My father, 3 uncles, and my father in law all fought in World War II. My father Paul Dinelli and my Uncle Pete Dinelli, for whom I was named after, both served in the US Army during World War II when the United States was at war with Italy, Germany and Japan. My father and uncle were first generation born Americans and the sons of Italian immigrants who settled in Albuquerque in the year 1900 to live the American dream. My Uncle Pete Dinelli was killed in action when he stepped on a land mine. My father Paul Dinelli was a disabled American Veteran when he returned to Albuquerque after World War II.
My uncles Fred Fresques and Alex Fresques, my mother’s two brothers, also saw extensive combat in World War II. My Uncle Alex Freques served in England and was in the Air Force. My uncle Fred Freques saw extensive action in the US Army infantry to the point that he refused to talk about what he saw to to anyone. After the war, my Uncle Fred returned to Albuquerque and raised a family in Barelas. Over many years, my Uncle Fred was active in the Barelas Community Center and was a trainer for the “Golden Gloves” competition teaching young adults the sport of boxing.

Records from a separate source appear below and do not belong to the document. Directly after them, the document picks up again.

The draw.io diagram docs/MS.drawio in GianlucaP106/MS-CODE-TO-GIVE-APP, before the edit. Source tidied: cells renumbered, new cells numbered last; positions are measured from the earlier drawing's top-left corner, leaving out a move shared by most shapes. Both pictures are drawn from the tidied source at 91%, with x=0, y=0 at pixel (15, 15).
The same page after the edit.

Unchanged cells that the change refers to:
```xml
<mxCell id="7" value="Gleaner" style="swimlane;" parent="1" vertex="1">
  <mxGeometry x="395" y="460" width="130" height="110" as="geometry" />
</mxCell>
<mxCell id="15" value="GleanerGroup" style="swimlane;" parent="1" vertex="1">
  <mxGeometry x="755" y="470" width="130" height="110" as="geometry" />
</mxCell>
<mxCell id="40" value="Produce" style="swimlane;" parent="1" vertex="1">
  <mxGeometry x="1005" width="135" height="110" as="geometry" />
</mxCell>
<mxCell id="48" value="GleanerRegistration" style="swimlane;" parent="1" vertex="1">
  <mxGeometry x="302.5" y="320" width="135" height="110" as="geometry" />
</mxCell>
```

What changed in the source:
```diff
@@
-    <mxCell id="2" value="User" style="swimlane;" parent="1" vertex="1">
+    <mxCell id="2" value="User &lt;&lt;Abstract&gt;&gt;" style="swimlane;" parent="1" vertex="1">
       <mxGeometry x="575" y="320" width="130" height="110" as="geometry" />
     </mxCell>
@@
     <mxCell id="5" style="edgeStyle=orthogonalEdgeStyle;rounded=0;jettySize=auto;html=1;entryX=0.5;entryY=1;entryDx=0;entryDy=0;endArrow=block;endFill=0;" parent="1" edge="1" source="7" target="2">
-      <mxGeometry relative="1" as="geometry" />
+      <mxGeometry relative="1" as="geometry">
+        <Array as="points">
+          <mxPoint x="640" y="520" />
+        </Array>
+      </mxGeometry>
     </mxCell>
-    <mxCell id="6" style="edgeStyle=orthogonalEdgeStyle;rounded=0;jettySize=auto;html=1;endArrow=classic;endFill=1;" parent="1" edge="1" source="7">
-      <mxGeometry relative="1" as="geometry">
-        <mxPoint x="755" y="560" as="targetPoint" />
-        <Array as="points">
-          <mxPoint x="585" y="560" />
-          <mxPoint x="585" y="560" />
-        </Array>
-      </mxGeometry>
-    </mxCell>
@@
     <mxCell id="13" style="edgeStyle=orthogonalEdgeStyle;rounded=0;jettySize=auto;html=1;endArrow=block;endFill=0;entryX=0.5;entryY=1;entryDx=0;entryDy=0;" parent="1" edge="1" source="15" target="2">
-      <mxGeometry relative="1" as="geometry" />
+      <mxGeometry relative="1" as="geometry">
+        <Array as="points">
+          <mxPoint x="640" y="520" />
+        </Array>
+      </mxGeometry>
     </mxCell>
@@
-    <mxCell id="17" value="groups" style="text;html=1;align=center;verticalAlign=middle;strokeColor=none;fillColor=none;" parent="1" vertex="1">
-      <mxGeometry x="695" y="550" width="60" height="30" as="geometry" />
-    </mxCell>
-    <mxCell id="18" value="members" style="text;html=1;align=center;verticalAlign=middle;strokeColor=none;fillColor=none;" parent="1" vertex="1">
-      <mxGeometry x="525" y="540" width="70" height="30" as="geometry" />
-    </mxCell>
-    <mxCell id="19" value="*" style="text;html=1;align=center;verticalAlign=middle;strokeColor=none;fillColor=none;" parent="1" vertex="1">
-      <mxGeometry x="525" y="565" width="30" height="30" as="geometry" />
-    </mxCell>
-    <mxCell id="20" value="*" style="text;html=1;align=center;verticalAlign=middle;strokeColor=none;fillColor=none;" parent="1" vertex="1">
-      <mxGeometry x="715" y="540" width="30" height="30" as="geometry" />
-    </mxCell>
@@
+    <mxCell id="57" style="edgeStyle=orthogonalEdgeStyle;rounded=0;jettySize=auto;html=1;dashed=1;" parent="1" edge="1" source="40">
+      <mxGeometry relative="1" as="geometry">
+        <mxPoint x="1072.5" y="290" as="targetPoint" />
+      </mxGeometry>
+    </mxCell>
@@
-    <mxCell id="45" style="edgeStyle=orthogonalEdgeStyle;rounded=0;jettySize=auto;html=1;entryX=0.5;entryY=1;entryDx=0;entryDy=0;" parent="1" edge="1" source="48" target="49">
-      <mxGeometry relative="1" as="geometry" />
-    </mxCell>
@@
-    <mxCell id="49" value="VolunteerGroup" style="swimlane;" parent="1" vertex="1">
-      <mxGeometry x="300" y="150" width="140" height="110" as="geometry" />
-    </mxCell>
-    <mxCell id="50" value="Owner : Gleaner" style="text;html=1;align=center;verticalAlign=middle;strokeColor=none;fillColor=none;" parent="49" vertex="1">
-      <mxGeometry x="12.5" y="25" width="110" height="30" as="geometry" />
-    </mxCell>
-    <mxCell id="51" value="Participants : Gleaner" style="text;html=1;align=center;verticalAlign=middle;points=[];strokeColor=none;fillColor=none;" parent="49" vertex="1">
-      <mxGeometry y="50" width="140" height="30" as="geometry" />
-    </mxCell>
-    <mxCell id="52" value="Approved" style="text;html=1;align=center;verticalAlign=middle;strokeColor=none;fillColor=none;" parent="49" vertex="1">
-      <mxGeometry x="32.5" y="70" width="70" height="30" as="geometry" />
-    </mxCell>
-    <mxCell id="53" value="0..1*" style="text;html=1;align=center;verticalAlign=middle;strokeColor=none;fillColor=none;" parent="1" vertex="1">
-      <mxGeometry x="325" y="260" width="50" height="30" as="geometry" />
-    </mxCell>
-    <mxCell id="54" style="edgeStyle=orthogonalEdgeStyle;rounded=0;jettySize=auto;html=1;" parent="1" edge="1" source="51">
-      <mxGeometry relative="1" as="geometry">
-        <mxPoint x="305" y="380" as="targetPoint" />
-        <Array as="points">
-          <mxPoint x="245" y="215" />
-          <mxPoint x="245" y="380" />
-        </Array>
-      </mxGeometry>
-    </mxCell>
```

My father in law, George W. Case, who passed away a few years ago at the age 93, served in the United States Navy during World War II and saw action while serving on a destroyer. My father in law George Case was so proud of his service that he wore a World War II Veterans cap every day the last few years of his life. After the war, my father in law George Case returned to Albuquerque was married to my mother in law Laurel Del Castillo for 50 years, raised a family of 4 girls. George eventually owed a liquor store for a few years and then went on to build, own and operate the Old Town Car wash and was in the car wash industry for a number of years.
We must never, ever forget.